Stored dataset items

☆ ☆ ☆ ☆ ☆ ☆ ☆

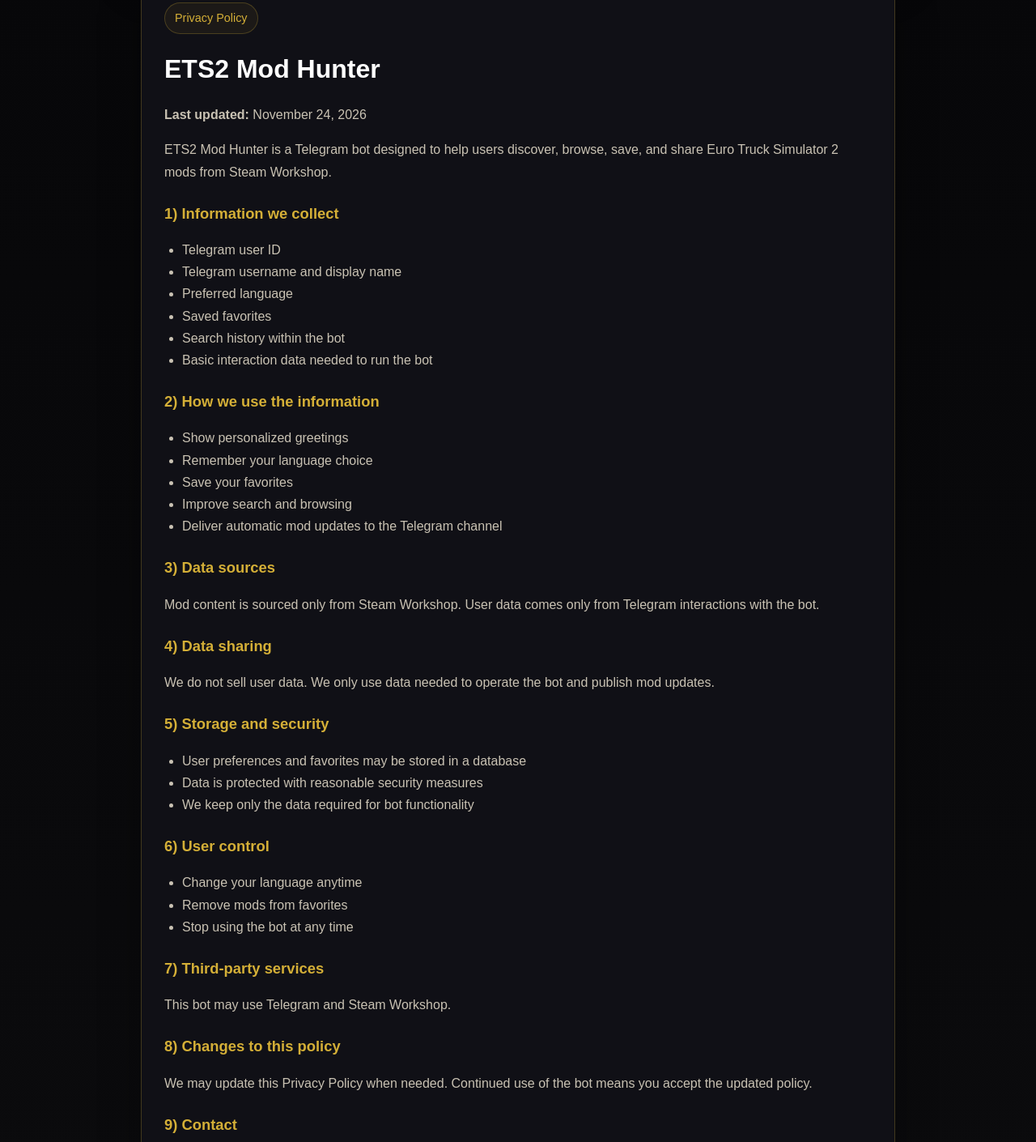
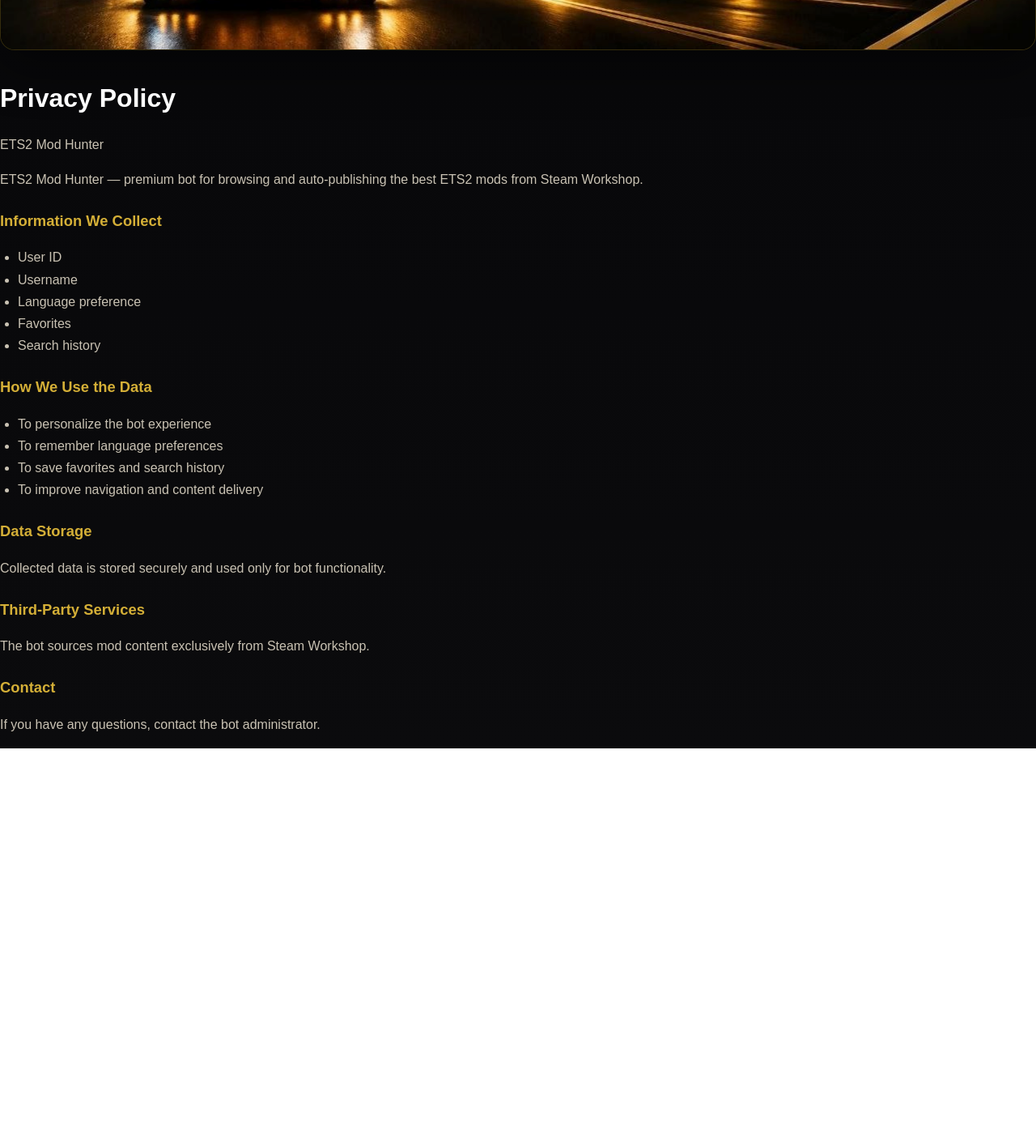
Before and after one commit to gaming-hunter/ETS2-MOD-HUNTER, a plain HTML site: page index.html in a window 1280 px wide. Shown: the part 439-1849 px from the top of the page at 81% size. After the commit the page ends 1363 px from the top, so only its background shows below. Drawn offline with Linux system fonts and the light colour scheme.

Commit message:
Update index.html

```diff
--- a/index.html
+++ b/index.html
@@ -3,73 +3,56 @@
 <head>
   <meta charset="UTF-8" />
   <meta name="viewport" content="width=device-width, initial-scale=1.0" />
-  <title>ETS2 Mod Hunter - Privacy Policy</title>
+  <title>Privacy Policy - ETS2 Mod Hunter</title>
   <link rel="stylesheet" href="style.css" />
 </head>
 <body>
-  <div class="wrap">
-    <div class="banner">
-      <img src="assets/banner.png" alt="ETS2 Mod Hunter Privacy Policy Banner">
-    </div>
+  <div class="overlay"></div>
 
-    <div class="card">
-      <div class="badge">Privacy Policy</div>
-      <h1>ETS2 Mod Hunter</h1>
-      <p><strong>Last updated:</strong> November 24, 2026</p>
+  <main class="glass-box">
+    <header class="hero">
+      <img src="assets/banner.png" alt="ETS2 Mod Hunter Banner" class="banner" />
+      <h1>Privacy Policy</h1>
+      <p class="subtitle">ETS2 Mod Hunter</p>
+    </header>
 
+    <section>
       <p>
-        ETS2 Mod Hunter is a Telegram bot designed to help users discover, browse, save, and share
-        Euro Truck Simulator 2 mods from Steam Workshop.
+        ETS2 Mod Hunter — premium bot for browsing and auto-publishing the best ETS2 mods from Steam Workshop.
       </p>
 
-      <h2>1) Information we collect</h2>
+      <h2>Information We Collect</h2>
       <ul>
-        <li>Telegram user ID</li>
-        <li>Telegram username and display name</li>
-        <li>Preferred language</li>
-        <li>Saved favorites</li>
-        <li>Search history within the bot</li>
-        <li>Basic interaction data needed to run the bot</li>
+        <li>User ID</li>
+        <li>Username</li>
+        <li>Language preference</li>
+        <li>Favorites</li>
+        <li>Search history</li>
       </ul>
 
-      <h2>2) How we use the information</h2>
+      <h2>How We Use the Data</h2>
       <ul>
-        <li>Show personalized greetings</li>
-        <li>Remember your language choice</li>
-        <li>Save your favorites</li>
-        <li>Improve search and browsing</li>
-        <li>Deliver automatic mod updates to the Telegram channel</li>
+        <li>To personalize the bot experience</li>
+        <li>To remember language preferences</li>
+        <li>To save favorites and search history</li>
+        <li>To improve navigation and content delivery</li>
       </ul>
 
-      <h2>3) Data sources</h2>
-      <p>Mod content is sourced only from Steam Workshop. User data comes only from Telegram interactions with the bot.</p>
+      <h2>Data Storage</h2>
+      <p>
+        Collected data is stored securely and used only for bot functionality.
+      </p>
 
-      <h2>4) Data sharing</h2>
-      <p>We do not sell user data. We only use data needed to operate the bot and publish mod updates.</p>
+      <h2>Third-Party Services</h2>
+      <p>
+        The bot sources mod content exclusively from Steam Workshop.
+      </p>
 
-      <h2>5) Storage and security</h2>
-      <ul>
-        <li>User preferences and favorites may be stored in a database</li>
-        <li>Data is protected with reasonable security measures</li>
-        <li>We keep only the data required for bot functionality</li>
-      </ul>
-
-      <h2>6) User control</h2>
-      <ul>
-        <li>Change your language anytime</li>
-        <li>Remove mods from favorites</li>
-        <li>Stop using the bot at any time</li>
-      </ul>
-
-      <h2>7) Third-party services</h2>
-      <p>This bot may use Telegram and Steam Workshop.</p>
-
-      <h2>8) Changes to this policy</h2>
-      <p>We may update this Privacy Policy when needed. Continued use of the bot means you accept the updated policy.</p>
-
-      <h2>9) Contact</h2>
-      <p>If you have questions about this policy, contact the bot administrator through the bot’s support or official contact channel.</p>
-    </div>
-  </div>
+      <h2>Contact</h2>
+      <p>
+        If you have any questions, contact the bot administrator.
+      </p>
+    </section>
+  </main>
 </body>
 </html>
```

☆ ☆ ☆ ☆ ☆ ☆ ☆

* _ASSIGNMENT_
Among the lines above, return those that contain the string "preferences".

* _RESPONSE_
+        <li>To remember language preferences</li>
-        <li>User preferences and favorites may be stored in a database</li>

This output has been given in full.